*** Opening of MATERIAL FOR THIS EXERCISE ***

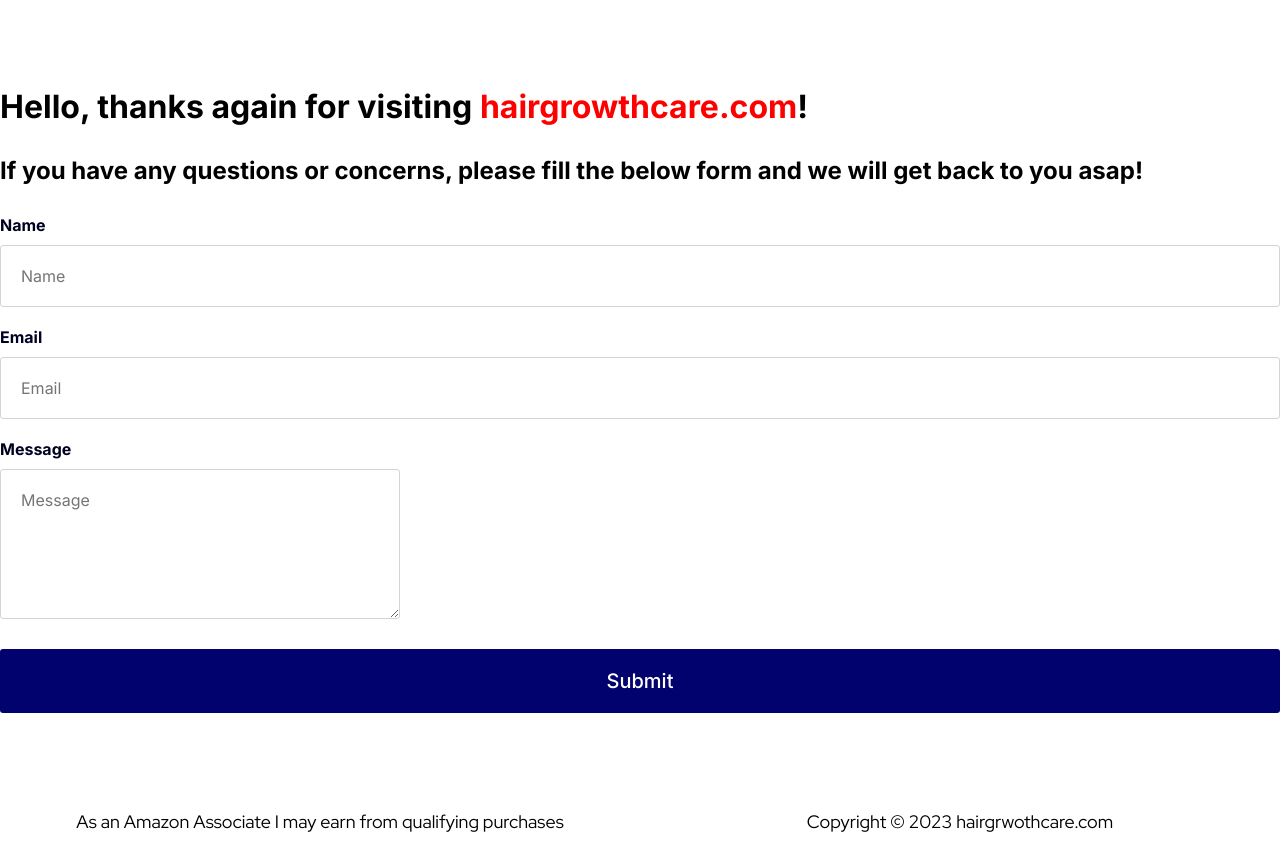
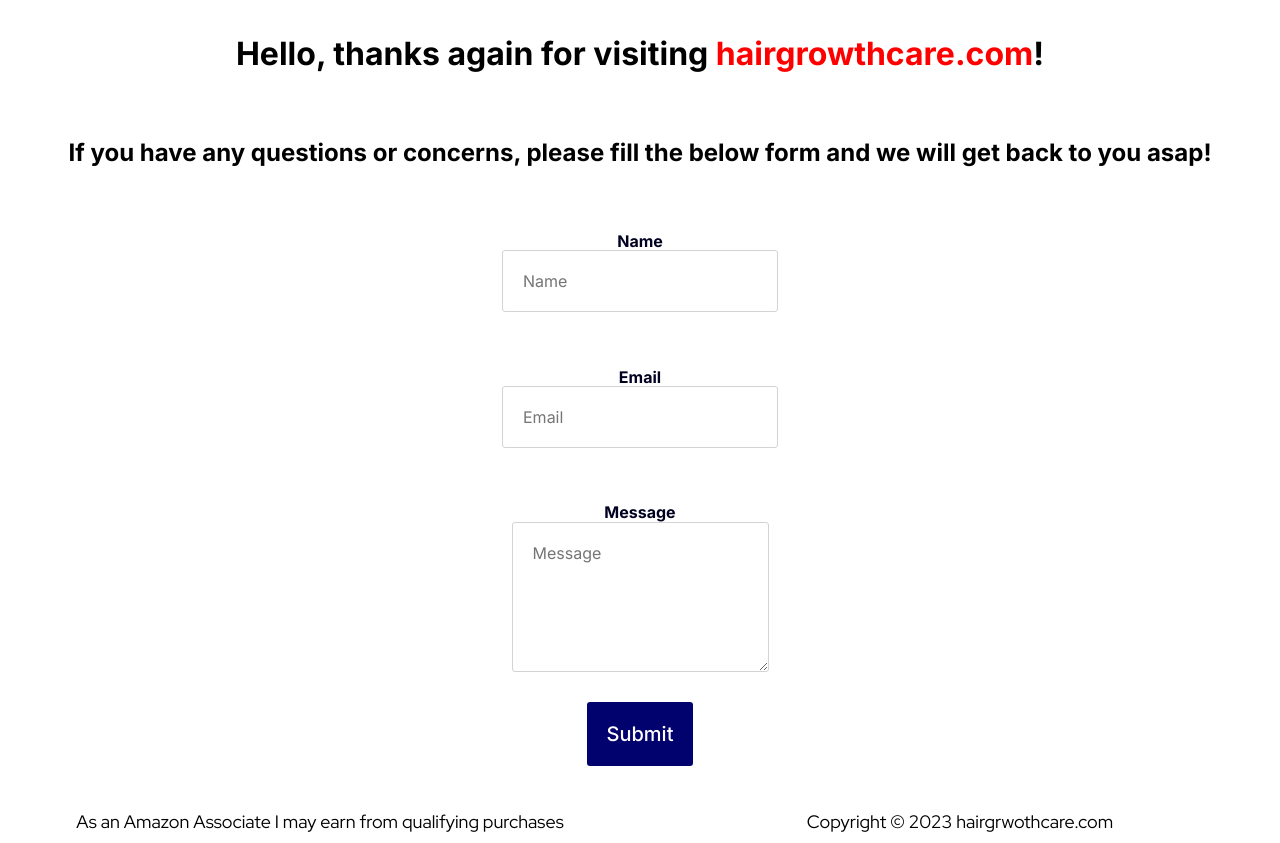
Before and after one commit to tsarg88/hairgrowthcare, a React (Create React App) app in the folder hairgrowthcare/: page /contact in a window 1280 px wide. Built offline with nearby package versions, Linux system fonts and the light colour scheme; a web font is replaced by a local one.

Commit message:
contact page is ready

```diff
--- a/hairgrowthcare/src/Contact/Contact.css
+++ b/hairgrowthcare/src/Contact/Contact.css
@@ -1,7 +1,7 @@
 @import url("https://fonts.googleapis.com/css2?family=Inter:wght@100;200;300;400;500;600;700;800;900&display=swap");
 
 * {
-  margin: 0;
+  margin: auto;
   padding: 0;
   box-sizing: border-box;
 }
@@ -84,6 +84,7 @@ textarea:focus {
   padding-bottom: 10px;
   color: rgb(0, 0, 32);
   font-weight: bold;
+  margin-bottom: -45px;
 }
 
 .form > button {
```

*** Close of MATERIAL FOR THIS EXERCISE ***

> **EXERCISE**
Return the entries exactly as given. Do not include pictures.

> **RESPONSE TO THE TASK**
Before and after one commit to tsarg88/hairgrowthcare, a React (Create React App) app in the folder hairgrowthcare/: page /contact in a window 1280 px wide. Built offline with nearby package versions, Linux system fonts and the light colour scheme; a web font is replaced by a local one.

Commit message:
contact page is ready

```diff
--- a/hairgrowthcare/src/Contact/Contact.css
+++ b/hairgrowthcare/src/Contact/Contact.css
@@ -1,7 +1,7 @@
 @import url("https://fonts.googleapis.com/css2?family=Inter:wght@100;200;300;400;500;600;700;800;900&display=swap");
 
 * {
-  margin: 0;
+  margin: auto;
   padding: 0;
   box-sizing: border-box;
 }
@@ -84,6 +84,7 @@ textarea:focus {
   padding-bottom: 10px;
   color: rgb(0, 0, 32);
   font-weight: bold;
+  margin-bottom: -45px;
 }
 
 .form > button {
```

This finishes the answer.